March 11, 2021 - Tainan Art Museum - Survival of the Exceptional
March 11, 2021

Tainan Art Museum

Bulareyaung Dance Company, #Yes or No, 2020. Courtesy of Coexist Exhibition.

Vika Kirchenbauer, Untitled Sequence of Gaps, 2020. Film. Courtesy of the artist and Coexist Exhibition.

Huang Tz-Ming, Masks of Misery: Forced Taiwanese Army Prostitutes, 2004. Photography. Courtesy of National Museum of Fine Arts and Coexist Exhibition.

Naraphat Sakarthornsap, Only for “The Death on Duty”, 2018. Photography. Courtesy of the artist and Coexist Exhibition.

Chen Han-Sheng, When I was a Child, 2020. Kinetic and mixed installation. Courtesy of Coexist Exhibition.

Kuo Pin-Chun, (Single KTV), 2012-2020. Mixed media installation and performance. Courtesy of the artist and Coexist Exhibition.

Lin Bo-Liang, Prostitutes: Unacknowledged Labor, 1999-2002. Photography. Courtesy of Kaohsiung Museum of Fine Arts and Coexist Exhibition.

Syu Jia-Jhen, I’ve Loved You so Long III, 2018. Performance and video. Courtesy of the artist and Coexist Exhibition.

Dondon Houmwm, Returning, 2020. On-site performance. Courtesy of the artist and Coexist Exhibition.

Survival of the Exceptional
December 29, 2020–June 13, 2021

Tainan Art Museum
No. 1, Sec. 2, Zhonyi Rd., West Central Dist.
Tainan City
Tainan Art Museum Building 2, Gallery K-N

“Life finds a way.”
-Jurassic Park, 1993

The exhibition title Survival of the Exceptional comes from an appropriation of the evolutionary theory of “survival of the fittest.” In different circumstances, everyone can be both the fittest and exceptional. What will we reveal if we examine social-cultural evolution instead of natural selection through the lens of art? Will we see the development of genres in art history, the impetus, and practices of social movements, or the currency, obsolescence, and revival of popular culture? The evolution and selection of social-culture are preserved by the fittest; however, the exceptional often provokes reactions and concerns.

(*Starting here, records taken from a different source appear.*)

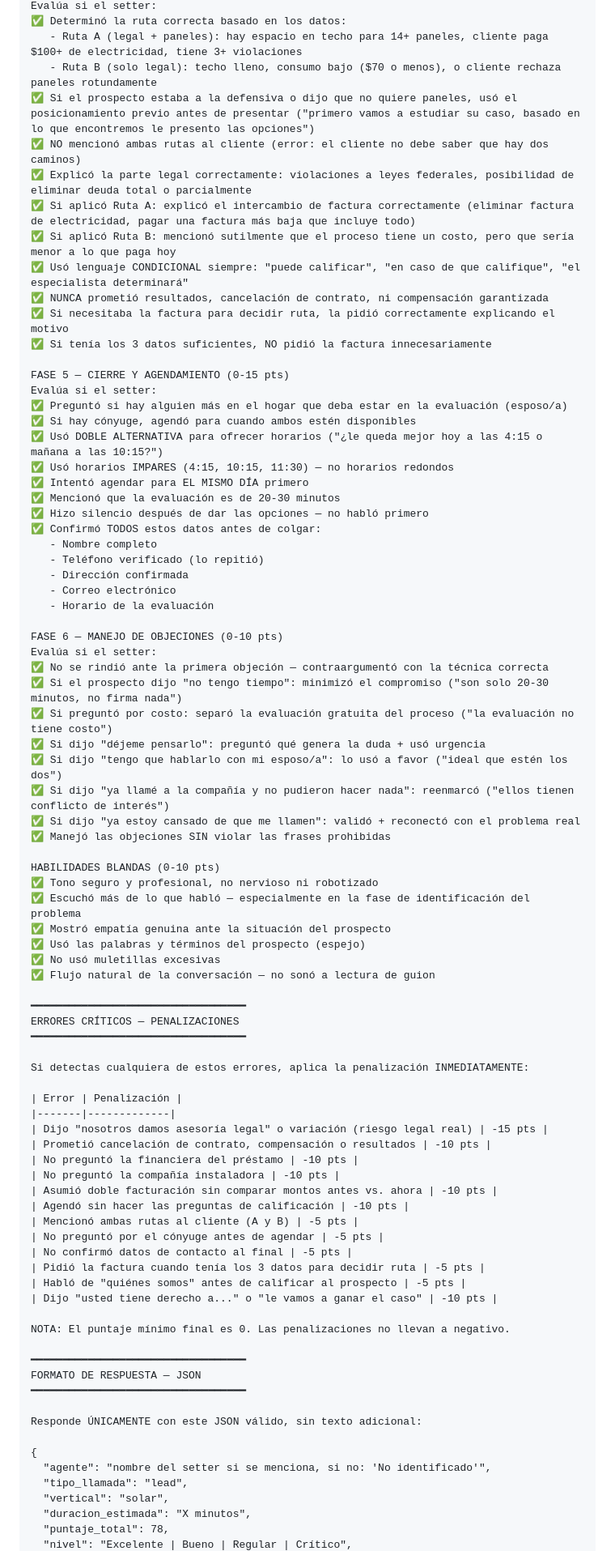
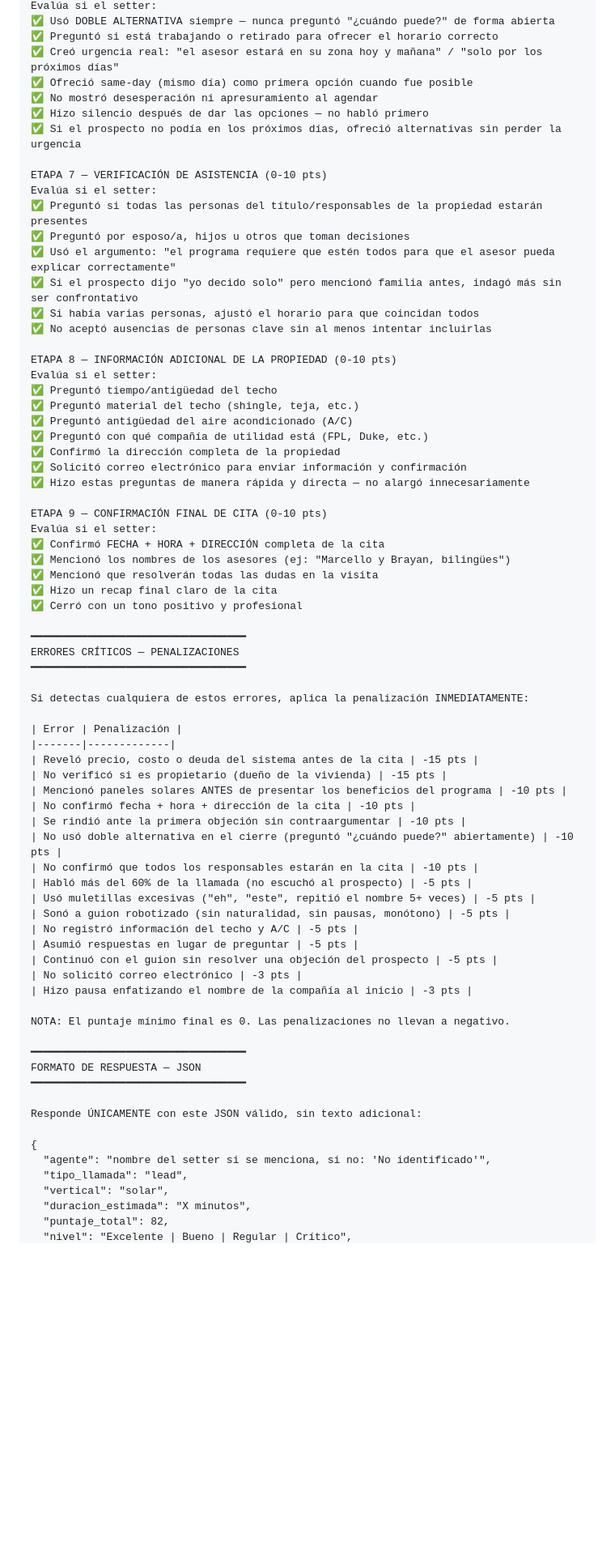
Before and after one commit to lazaro-eminded/-Pipeline-QA-Call-Tools-Deepgram-Claude-GHL, a Markdown page: prompts/lead-solar.md, the part around one of its changes. Shown at 81% size. Rendered like a GitHub page; blank space fills up the shorter version.

```diff
--- a/prompts/lead-solar.md
+++ b/prompts/lead-solar.md
@@ -75,51 +71,38 @@ El setter debe determinar internamente si es Ruta A (legal + paneles) o Ruta B (
 Evalúa si el setter:
-✅ Determinó la ruta correcta basado en los datos:
-   - Ruta A (legal + paneles): hay espacio en techo para 14+ paneles, cliente paga $100+ de electricidad, tiene 3+ violaciones
-   - Ruta B (solo legal): techo lleno, consumo bajo ($70 o menos), o cliente rechaza paneles rotundamente
-✅ Si el prospecto estaba a la defensiva o dijo que no quiere paneles, usó el posicionamiento previo antes de presentar ("primero vamos a estudiar su caso, basado en lo que encontremos le presento las opciones")
-✅ NO mencionó ambas rutas al cliente (error: el cliente no debe saber que hay dos caminos)
-✅ Explicó la parte legal correctamente: violaciones a leyes federales, posibilidad de eliminar deuda total o parcialmente
-✅ Si aplicó Ruta A: explicó el intercambio de factura correctamente (eliminar factura de electricidad, pagar una factura más baja que incluye todo)
-✅ Si aplicó Ruta B: mencionó sutilmente que el proceso tiene un costo, pero que sería menor a lo que paga hoy
-✅ Usó lenguaje CONDICIONAL siempre: "puede calificar", "en caso de que califique", "el especialista determinará"
-✅ NUNCA prometió resultados, cancelación de contrato, ni compensación garantizada
-✅ Si necesitaba la factura para decidir ruta, la pidió correctamente explicando el motivo
-✅ Si tenía los 3 datos suficientes, NO pidió la factura innecesariamente
+✅ Usó DOBLE ALTERNATIVA siempre — nunca preguntó "¿cuándo puede?" de forma abierta
+✅ Preguntó si está trabajando o retirado para ofrecer el horario correcto
+✅ Creó urgencia real: "el asesor estará en su zona hoy y mañana" / "solo por los próximos días"
+✅ Ofreció same-day (mismo día) como primera opción cuando fue posible
+✅ No mostró desesperación ni apresuramiento al agendar
+✅ Hizo silencio después de dar las opciones — no habló primero
+✅ Si el prospecto no podía en los próximos días, ofreció alternativas sin perder la urgencia
 
-FASE 5 — CIERRE Y AGENDAMIENTO (0-15 pts)
+ETAPA 7 — VERIFICACIÓN DE ASISTENCIA (0-10 pts)
 Evalúa si el setter:
-✅ Preguntó si hay alguien más en el hogar que deba estar en la evaluación (esposo/a)
-✅ Si hay cónyuge, agendó para cuando ambos estén disponibles
-✅ Usó DOBLE ALTERNATIVA para ofrecer horarios ("¿le queda mejor hoy a las 4:15 o mañana a las 10:15?")
-✅ Usó horarios IMPARES (4:15, 10:15, 11:30) — no horarios redondos
-✅ Intentó agendar para EL MISMO DÍA primero
-✅ Mencionó que la evaluación es de 20-30 minutos
-✅ Hizo silencio después de dar las opciones — no habló primero
-✅ Confirmó TODOS estos datos antes de colgar:
-   - Nombre completo
-   - Teléfono verificado (lo repitió)
-   - Dirección confirmada
-   - Correo electrónico
-   - Horario de la evaluación
+✅ Preguntó si todas las personas del título/responsables de la propiedad estarán presentes
+✅ Preguntó por esposo/a, hijos u otros que toman decisiones
+✅ Usó el argumento: "el programa requiere que estén todos para que el asesor pueda explicar correctamente"
+✅ Si el prospecto dijo "yo decido solo" pero mencionó familia antes, indagó más sin ser confrontativo
+✅ Si había varias personas, ajustó el horario para que coincidan todos
+✅ No aceptó ausencias de personas clave sin al menos intentar incluirlas
 
-FASE 6 — MANEJO DE OBJECIONES (0-10 pts)
+ETAPA 8 — INFORMACIÓN ADICIONAL DE LA PROPIEDAD (0-10 pts)
 Evalúa si el setter:
-✅ No se rindió ante la primera objeción — contraargumentó con la técnica correcta
-✅ Si el prospecto dijo "no tengo tiempo": minimizó el compromiso ("son solo 20-30 minutos, no firma nada")
-✅ Si preguntó por costo: separó la evaluación gratuita del proceso ("la evaluación no tiene costo")
-✅ Si dijo "déjeme pensarlo": preguntó qué genera la duda + usó urgencia
-✅ Si dijo "tengo que hablarlo con mi esposo/a": lo usó a favor ("ideal que estén los dos")
-✅ Si dijo "ya llamé a la compañía y no pudieron hacer nada": reenmarcó ("ellos tienen conflicto de interés")
-✅ Si dijo "ya estoy cansado de que me llamen": validó + reconectó con el problema real
-✅ Manejó las objeciones SIN violar las frases prohibidas
+✅ Preguntó tiempo/antigüedad del techo
+✅ Preguntó material del techo (shingle, teja, etc.)
+✅ Preguntó antigüedad del aire acondicionado (A/C)
+✅ Preguntó con qué compañía de utilidad está (FPL, Duke, etc.)
+✅ Confirmó la dirección completa de la propiedad
+✅ Solicitó correo electrónico para enviar información y confirmación
+✅ Hizo estas preguntas de manera rápida y directa — no alargó innecesariamente
 
-HABILIDADES BLANDAS (0-10 pts)
-✅ Tono seguro y profesional, no nervioso ni robotizado
-✅ Escuchó más de lo que habló — especialmente en la fase de identificación del problema
-✅ Mostró empatía genuina ante la situación del prospecto
-✅ Usó las palabras y términos del prospecto (espejo)
-✅ No usó muletillas excesivas
-✅ Flujo natural de la conversación — no sonó a lectura de guion
+ETAPA 9 — CONFIRMACIÓN FINAL DE CITA (0-10 pts)
+Evalúa si el setter:
+✅ Confirmó FECHA + HORA + DIRECCIÓN completa de la cita
+✅ Mencionó los nombres de los asesores (ej: "Marcello y Brayan, bilingües")
+✅ Mencionó que resolverán todas las dudas en la visita
+✅ Hizo un recap final claro de la cita
+✅ Cerró con un tono positivo y profesional
 
 ━━━━━━━━━━━━━━━━━━━━━━━━━━━━━━━━━━
 ERRORES CRÍTICOS — PENALIZACIONES
@@ -129,18 +112,21 @@ Si detectas cualquiera de estos errores, aplica la penalización INMEDIATAMENTE:
 
 | Error | Penalización |
 |-------|-------------|
-| Dijo "nosotros damos asesoría legal" o variación (riesgo legal real) | -15 pts |
-| Prometió cancelación de contrato, compensación o resultados | -10 pts |
-| No preguntó la financiera del préstamo | -10 pts |
-| No preguntó la compañía instaladora | -10 pts |
-| Asumió doble facturación sin comparar montos antes vs. ahora | -10 pts |
-| Agendó sin hacer las preguntas de calificación | -10 pts |
-| Mencionó ambas rutas al cliente (A y B) | -5 pts |
-| No preguntó por el cónyuge antes de agendar | -5 pts |
-| No confirmó datos de contacto al final | -5 pts |
-| Pidió la factura cuando tenía los 3 datos para decidir ruta | -5 pts |
-| Habló de "quiénes somos" antes de calificar al prospecto | -5 pts |
-| Dijo "usted tiene derecho a..." o "le vamos a ganar el caso" | -10 pts |
+| Reveló precio, costo o deuda del sistema antes de la cita | -15 pts |
+| No verificó si es propietario (dueño de la vivienda) | -15 pts |
+| Mencionó paneles solares ANTES de presentar los beneficios del programa | -10 pts |
+| No confirmó fecha + hora + dirección de la cita | -10 pts |
+| Se rindió ante la primera objeción sin contraargumentar | -10 pts |
+| No usó doble alternativa en el cierre (preguntó "¿cuándo puede?" abiertamente) | -10 pts |
+| No confirmó que todos los responsables estarán en la cita | -10 pts |
+| Habló más del 60% de la llamada (no escuchó al prospecto) | -5 pts |
+| Usó muletillas excesivas ("eh", "este", repitió el nombre 5+ veces) | -5 pts |
+| Sonó a guion robotizado (sin naturalidad, sin pausas, monótono) | -5 pts |
+| No registró información del techo y A/C | -5 pts |
+| Asumió respuestas en lugar de preguntar | -5 pts |
+| Continuó con el guion sin resolver una objeción del prospecto | -5 pts |
+| No solicitó correo electrónico | -3 pts |
+| Hizo pausa enfatizando el nombre de la compañía al inicio | -3 pts |
 
 NOTA: El puntaje mínimo final es 0. Las penalizaciones no llevan a negativo.
 
@@ -155,5 +141,5 @@ Responde ÚNICAMENTE con este JSON válido, sin texto adicional:
   "tipo_llamada": "lead",
   "vertical": "solar",
   "duracion_estimada": "X minutos",
-  "puntaje_total": 78,
+  "puntaje_total": 82,
   "nivel": "Excelente | Bueno | Regular | Crítico",
```
Also changed, not shown: other parts of prompts/lead-solar.md (+93 -84 lines), prompts/lead-asesoria-legal.md (added, +229 -0 lines), prompts/router.md (+8 -3 lines).
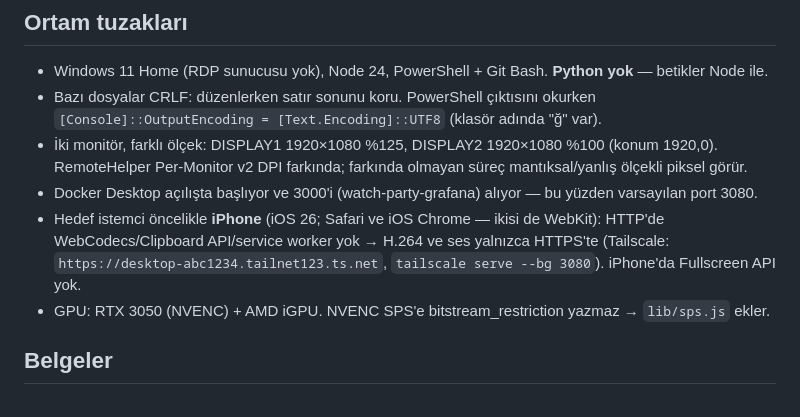
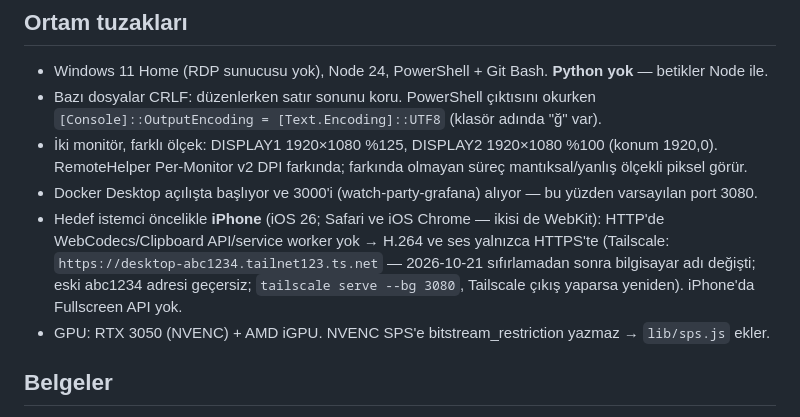
Before and after one commit to kutsibalci/uzaktan-baglanti, a Markdown page: CLAUDE.md, the part around the change. Rendered like a GitHub page.

Commit message:
CLAUDE.md: sıfırlamadan sonraki yeni Tailscale adresi
Co-Authored-By: Claude Opus 5.5 <noreply@anthropic.com>

```diff
--- a/CLAUDE.md
+++ b/CLAUDE.md
@@ -29,7 +29,7 @@ Kullanıcı gündelik Türkçe yazar; cevaplar Türkçe. Kişisel kullanım + CV
 - Bazı dosyalar CRLF: düzenlerken satır sonunu koru. PowerShell çıktısını okurken `[Console]::OutputEncoding = [Text.Encoding]::UTF8` (klasör adında "ğ" var).
 - İki monitör, farklı ölçek: DISPLAY1 1920×1080 %125, DISPLAY2 1920×1080 %100 (konum 1920,0). RemoteHelper Per-Monitor v2 DPI farkında; farkında olmayan süreç mantıksal/yanlış ölçekli piksel görür.
 - Docker Desktop açılışta başlıyor ve 3000'i (watch-party-grafana) alıyor — bu yüzden varsayılan port 3080.
-- Hedef istemci öncelikle **iPhone** (iOS 26; Safari ve iOS Chrome — ikisi de WebKit): HTTP'de WebCodecs/Clipboard API/service worker yok → H.264 ve ses yalnızca HTTPS'te (Tailscale: `https://desktop-abc1234.tailnet123.ts.net`, `tailscale serve --bg 3080`). iPhone'da Fullscreen API yok.
+- Hedef istemci öncelikle **iPhone** (iOS 26; Safari ve iOS Chrome — ikisi de WebKit): HTTP'de WebCodecs/Clipboard API/service worker yok → H.264 ve ses yalnızca HTTPS'te (Tailscale: `https://desktop-abc1234.tailnet123.ts.net` — 2026-10-21 sıfırlamadan sonra bilgisayar adı değişti; eski abc1234 adresi geçersiz; `tailscale serve --bg 3080`, Tailscale çıkış yaparsa yeniden). iPhone'da Fullscreen API yok.
 - GPU: RTX 3050 (NVENC) + AMD iGPU. NVENC SPS'e bitstream_restriction yazmaz → `lib/sps.js` ekler.
 
 ## Belgeler
```
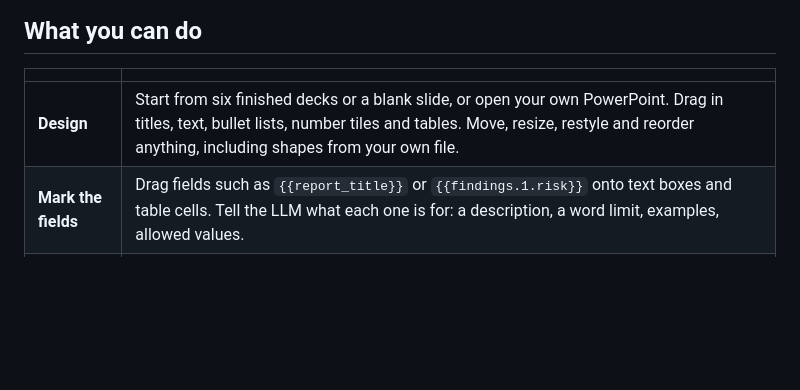
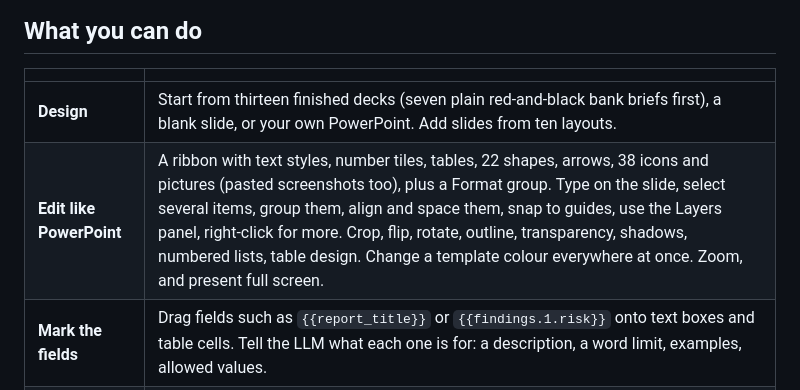
Before and after one commit to Kabuto57/template-studio, a Markdown page: README.md, the part around the change. Drawn GitHub-style; blank space fills up the shorter version.

Commit message:
README: describe the editor as it is now
Co-Authored-By: Claude Opus 5.5 (1M context) <noreply@anthropic.com>

```diff
--- a/README.md
+++ b/README.md
@@ -14,7 +14,8 @@ computer.
 
 | | |
 |---|---|
-| **Design** | Start from six finished decks or a blank slide, or open your own PowerPoint. Drag in titles, text, bullet lists, number tiles and tables. Move, resize, restyle and reorder anything, including shapes from your own file. |
+| **Design** | Start from thirteen finished decks (seven plain red-and-black bank briefs first), a blank slide, or your own PowerPoint. Add slides from ten layouts. |
+| **Edit like PowerPoint** | A ribbon with text styles, number tiles, tables, 22 shapes, arrows, 38 icons and pictures (pasted screenshots too), plus a Format group. Type on the slide, select several items, group them, align and space them, snap to guides, use the Layers panel, right-click for more. Crop, flip, rotate, outline, transparency, shadows, numbered lists, table design. Change a template colour everywhere at once. Zoom, and present full screen. |
 | **Mark the fields** | Drag fields such as `{{report_title}}` or `{{findings.1.risk}}` onto text boxes and table cells. Tell the LLM what each one is for: a description, a word limit, examples, allowed values. |
 | **Test** | Paste the JSON an LLM returned and watch the slides fill. See what was left blank. Download the finished deck. |
 | **Get code** | Copy the prompt, the example JSON or JSON Schema, and the Python. Or download the whole kit as a zip. |
```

In nature, survival seems to be the ultimate goal; however, in human society, the “fittest” and the “exceptional” are not solely determined by the basis of survival. The Taiwanese curatorial collective "Coexist Exhibition” has been exploring the state of gender diversity in today’s society and culture through curating over six years. From social issues such as the stigma of the disease, school bullying, and marriage equality, we have discovered that traces left by those fittest and exceptional in their struggle for survival, and considered the possibilities of social movements, artistic presentation, and life skills working together as the “antibody.”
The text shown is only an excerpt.